As founder of Action for Children’s Television, Peggy Charren balanced the need for quality children’s programming with a commitment to free speech for broadcasters. As a mother of two young children in the 1960s, Charren was dismayed by children’s television at the time: mainly violent cartoons, with twice the commercials of adult shows. She lobbied the Federal Communications Commission and the Federal Trade Commission for reduced advertisements and greater support of educational programming, ultimately leading to the passage of the Children’s Television Act of 1990. Shaped by her memories of her uncle, a Hollywood writer blacklisted in the McCarthy Era, Charren did not aim to censor children’s television. Instead, she believed that a wider selection of programs would give parents more choices and offer children a broader picture of the world. For her efforts, she was awarded the Presidential Medal of Freedom in 1995, as well as the Peabody Award.
Peggy Charren was honored at the 2001 Women Who Dared event in Boston.
How to cite this page
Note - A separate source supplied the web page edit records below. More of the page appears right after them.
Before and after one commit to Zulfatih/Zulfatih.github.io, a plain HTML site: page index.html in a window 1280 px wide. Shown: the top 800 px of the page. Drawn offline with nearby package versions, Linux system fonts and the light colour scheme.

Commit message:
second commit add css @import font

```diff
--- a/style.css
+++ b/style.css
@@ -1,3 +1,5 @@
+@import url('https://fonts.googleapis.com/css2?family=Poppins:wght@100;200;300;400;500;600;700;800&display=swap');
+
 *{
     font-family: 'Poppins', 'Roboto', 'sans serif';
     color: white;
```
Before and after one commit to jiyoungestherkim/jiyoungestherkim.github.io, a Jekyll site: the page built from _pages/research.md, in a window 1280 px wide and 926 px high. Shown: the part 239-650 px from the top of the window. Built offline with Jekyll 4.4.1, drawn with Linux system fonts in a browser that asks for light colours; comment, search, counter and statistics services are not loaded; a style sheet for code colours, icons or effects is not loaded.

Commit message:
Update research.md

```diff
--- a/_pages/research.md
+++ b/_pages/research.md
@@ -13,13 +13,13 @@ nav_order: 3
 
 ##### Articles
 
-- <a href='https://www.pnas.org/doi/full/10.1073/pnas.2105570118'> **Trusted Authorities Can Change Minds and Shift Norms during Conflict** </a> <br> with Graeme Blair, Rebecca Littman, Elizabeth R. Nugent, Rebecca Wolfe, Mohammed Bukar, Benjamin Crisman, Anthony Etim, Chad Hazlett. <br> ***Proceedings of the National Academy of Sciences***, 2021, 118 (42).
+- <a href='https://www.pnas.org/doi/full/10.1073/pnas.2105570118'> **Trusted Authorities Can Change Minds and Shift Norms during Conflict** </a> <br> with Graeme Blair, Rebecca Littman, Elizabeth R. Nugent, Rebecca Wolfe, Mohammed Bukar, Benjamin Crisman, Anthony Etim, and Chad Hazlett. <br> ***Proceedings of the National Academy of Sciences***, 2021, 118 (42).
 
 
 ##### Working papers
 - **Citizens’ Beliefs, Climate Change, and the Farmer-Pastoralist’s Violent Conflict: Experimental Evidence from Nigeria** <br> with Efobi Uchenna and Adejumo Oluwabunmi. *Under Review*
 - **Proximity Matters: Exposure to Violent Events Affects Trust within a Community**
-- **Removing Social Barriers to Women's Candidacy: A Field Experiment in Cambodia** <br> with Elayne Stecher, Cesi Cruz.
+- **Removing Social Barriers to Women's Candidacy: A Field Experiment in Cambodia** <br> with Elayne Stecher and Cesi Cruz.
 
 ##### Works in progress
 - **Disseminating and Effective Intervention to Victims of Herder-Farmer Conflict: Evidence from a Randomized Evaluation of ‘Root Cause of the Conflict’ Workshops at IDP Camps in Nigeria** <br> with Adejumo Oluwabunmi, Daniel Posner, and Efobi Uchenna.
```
Jewish Women's Archive. "Peggy Charren." (Viewed on December 1, 2015) <http://jwa.org/people/charren-peggy>.